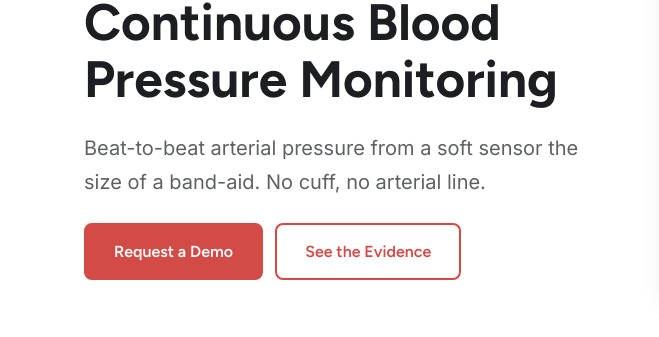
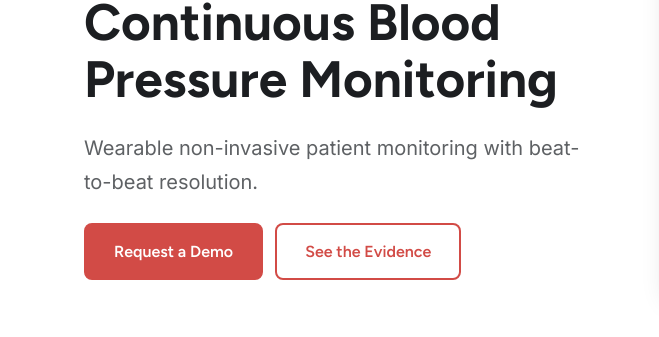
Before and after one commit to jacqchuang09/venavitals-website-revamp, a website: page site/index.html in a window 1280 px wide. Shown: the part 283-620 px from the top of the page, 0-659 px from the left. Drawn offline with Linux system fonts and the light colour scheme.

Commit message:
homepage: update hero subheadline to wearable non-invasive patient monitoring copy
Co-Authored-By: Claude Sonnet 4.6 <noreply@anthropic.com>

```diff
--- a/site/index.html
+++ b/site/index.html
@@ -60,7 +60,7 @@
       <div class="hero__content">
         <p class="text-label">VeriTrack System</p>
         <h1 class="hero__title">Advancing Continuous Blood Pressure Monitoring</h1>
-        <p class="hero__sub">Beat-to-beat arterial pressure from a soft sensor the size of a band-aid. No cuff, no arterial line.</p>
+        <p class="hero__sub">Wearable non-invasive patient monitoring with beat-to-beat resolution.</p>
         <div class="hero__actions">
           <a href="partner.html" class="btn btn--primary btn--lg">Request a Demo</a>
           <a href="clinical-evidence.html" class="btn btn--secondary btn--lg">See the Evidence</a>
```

== Problem to work on ==
Reproduce the entire listing exactly, except for any pictures it contains.

== Answer section ==
Before and after one commit to jacqchuang09/venavitals-website-revamp, a website: page site/index.html in a window 1280 px wide. Shown: the part 283-620 px from the top of the page, 0-659 px from the left. Drawn offline with Linux system fonts and the light colour scheme.

Commit message:
homepage: update hero subheadline to wearable non-invasive patient monitoring copy
Co-Authored-By: Claude Sonnet 4.6 <noreply@anthropic.com>

```diff
--- a/site/index.html
+++ b/site/index.html
@@ -60,7 +60,7 @@
       <div class="hero__content">
         <p class="text-label">VeriTrack System</p>
         <h1 class="hero__title">Advancing Continuous Blood Pressure Monitoring</h1>
-        <p class="hero__sub">Beat-to-beat arterial pressure from a soft sensor the size of a band-aid. No cuff, no arterial line.</p>
+        <p class="hero__sub">Wearable non-invasive patient monitoring with beat-to-beat resolution.</p>
         <div class="hero__actions">
           <a href="partner.html" class="btn btn--primary btn--lg">Request a Demo</a>
           <a href="clinical-evidence.html" class="btn btn--secondary btn--lg">See the Evidence</a>
```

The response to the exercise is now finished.